**Data extracted from a collection**.

== Segment start ==

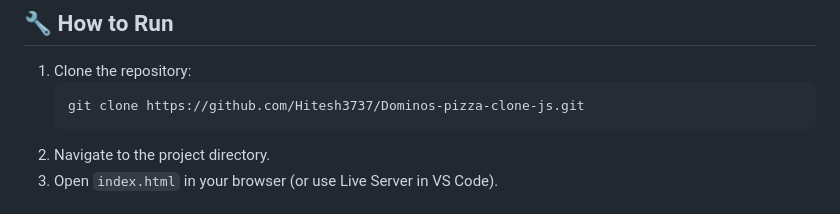
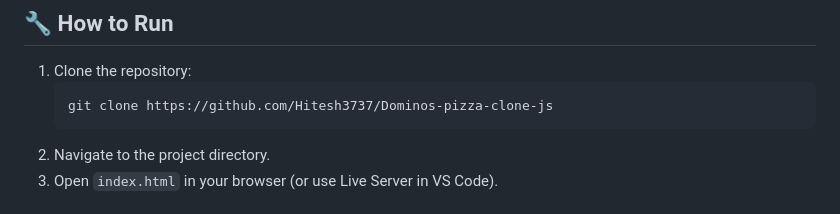
Before and after one commit to Hitesh3737/Dominos-pizza-clone-js, a Markdown page: README.md, the part around the change. Drawn GitHub-style.

````diff
--- a/README.md
+++ b/README.md
@@ -58,7 +58,7 @@ https://dominos-pizza-clone.netlify.app
 
 1.  Clone the repository:
     ```bash
-    git clone https://github.com/Hitesh3737/Dominos-pizza-clone-js.git
+    git clone https://github.com/Hitesh3737/Dominos-pizza-clone-js
     ```
 2.  Navigate to the project directory.
 3.  Open `index.html` in your browser (or use Live Server in VS Code).
````
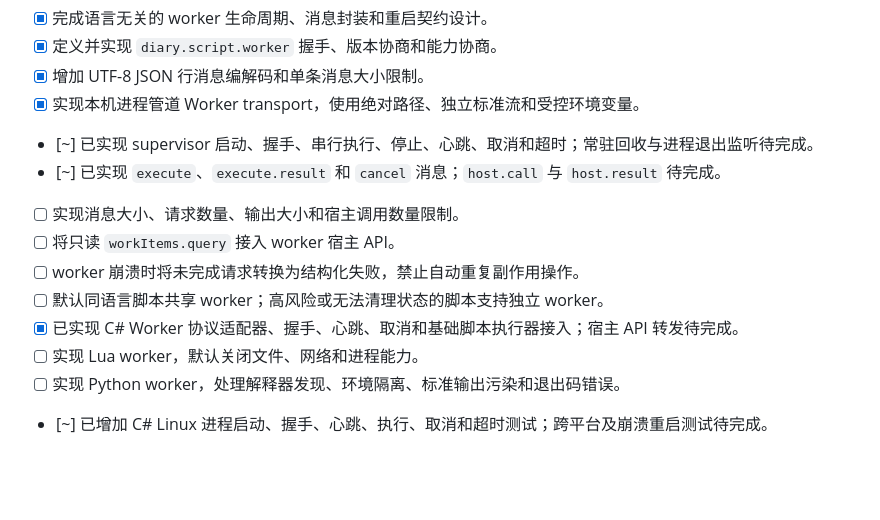
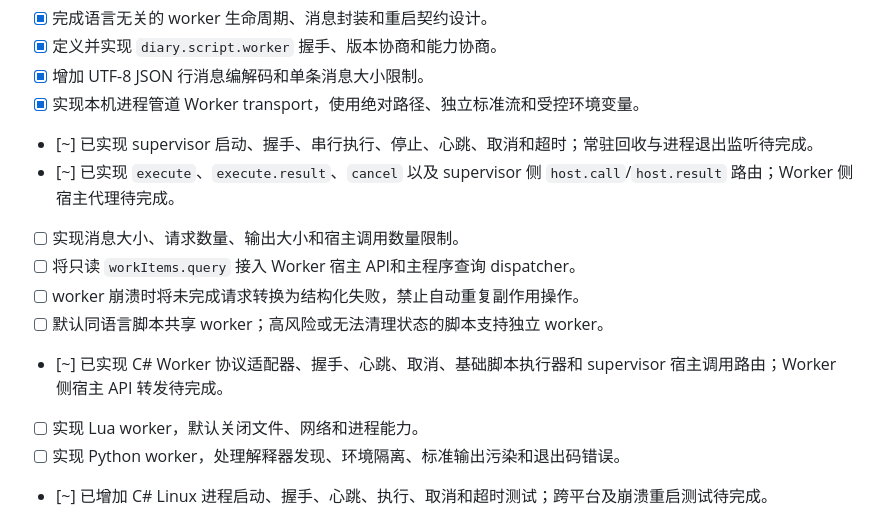
Before and after one commit to micro123/diary-app, a Markdown page: Docs/TODOS.md, the part around the change. Drawn GitHub-style; blank space fills up the shorter version.

Commit message:
docs: 同步 Worker 宿主调用进度
将 supervisor 侧 host.call/host.result 路由标记为部分完成，明确 Worker 侧宿主代理和 workItems.query dispatcher 仍待接入。验证结果：git diff --check 通过。

```diff
--- a/Docs/TODOS.md
+++ b/Docs/TODOS.md
@@ -473,12 +473,12 @@ Worker 契约设计：[`ScriptWorkerDesign.md`](ScriptWorkerDesign.md)
 - [x] 增加 UTF-8 JSON 行消息编解码和单条消息大小限制。
 - [x] 实现本机进程管道 Worker transport，使用绝对路径、独立标准流和受控环境变量。
 - [~] 已实现 supervisor 启动、握手、串行执行、停止、心跳、取消和超时；常驻回收与进程退出监听待完成。
-- [~] 已实现 `execute`、`execute.result` 和 `cancel` 消息；`host.call` 与 `host.result` 待完成。
+- [~] 已实现 `execute`、`execute.result`、`cancel` 以及 supervisor 侧 `host.call`/`host.result` 路由；Worker 侧宿主代理待完成。
 - [ ] 实现消息大小、请求数量、输出大小和宿主调用数量限制。
-- [ ] 将只读 `workItems.query` 接入 worker 宿主 API。
+- [ ] 将只读 `workItems.query` 接入 Worker 宿主 API和主程序查询 dispatcher。
 - [ ] worker 崩溃时将未完成请求转换为结构化失败，禁止自动重复副作用操作。
 - [ ] 默认同语言脚本共享 worker；高风险或无法清理状态的脚本支持独立 worker。
-- [x] 已实现 C# Worker 协议适配器、握手、心跳、取消和基础脚本执行器接入；宿主 API 转发待完成。
+- [~] 已实现 C# Worker 协议适配器、握手、心跳、取消、基础脚本执行器和 supervisor 宿主调用路由；Worker 侧宿主 API 转发待完成。
 - [ ] 实现 Lua worker，默认关闭文件、网络和进程能力。
 - [ ] 实现 Python worker，处理解释器发现、环境隔离、标准输出污染和退出码错误。
 - [~] 已增加 C# Linux 进程启动、握手、心跳、执行、取消和超时测试；跨平台及崩溃重启测试待完成。
```
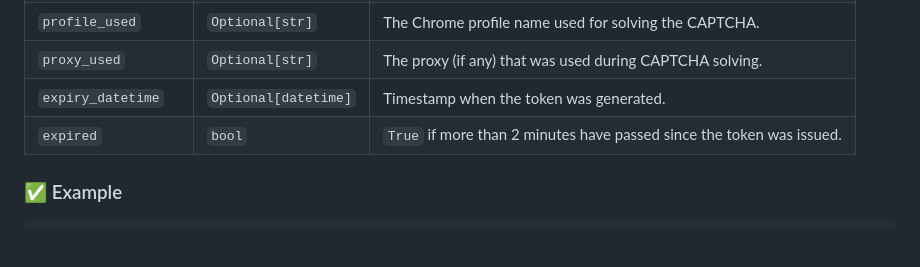
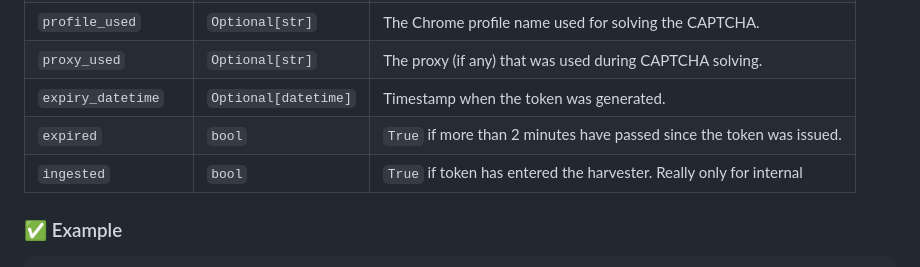
Before and after one commit to benastahl/chrome-recaptcha-harvester, a Markdown page: README.md, the part around the change. Rendered like a GitHub page; blank space fills up the shorter version.

```diff
--- a/README.md
+++ b/README.md
@@ -185,6 +185,7 @@ print(token.g_recaptcha_token)
 | `proxy_used`        | `Optional[str]`      | The proxy (if any) that was used during CAPTCHA solving.              |
 | `expiry_datetime`   | `Optional[datetime]` | Timestamp when the token was generated.                               |
 | `expired`           | `bool`               | `True` if more than 2 minutes have passed since the token was issued. |
+| `ingested`          | `bool`               | `True` if token has entered the harvester. Really only for internal   |
 
 ### ✅ Example
 
```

== Segment end ==

**WHAT IS NEEDED**. Lines that hold "around" are the ones to copy, so pick each out from the data.

**PROBLEM SOLUTION**.
Before and after one commit to Hitesh3737/Dominos-pizza-clone-js, a Markdown page: README.md, the part around the change. Drawn GitHub-style.
Before and after one commit to micro123/diary-app, a Markdown page: Docs/TODOS.md, the part around the change. Drawn GitHub-style; blank space fills up the shorter version.
Before and after one commit to benastahl/chrome-recaptcha-harvester, a Markdown page: README.md, the part around the change. Rendered like a GitHub page; blank space fills up the shorter version.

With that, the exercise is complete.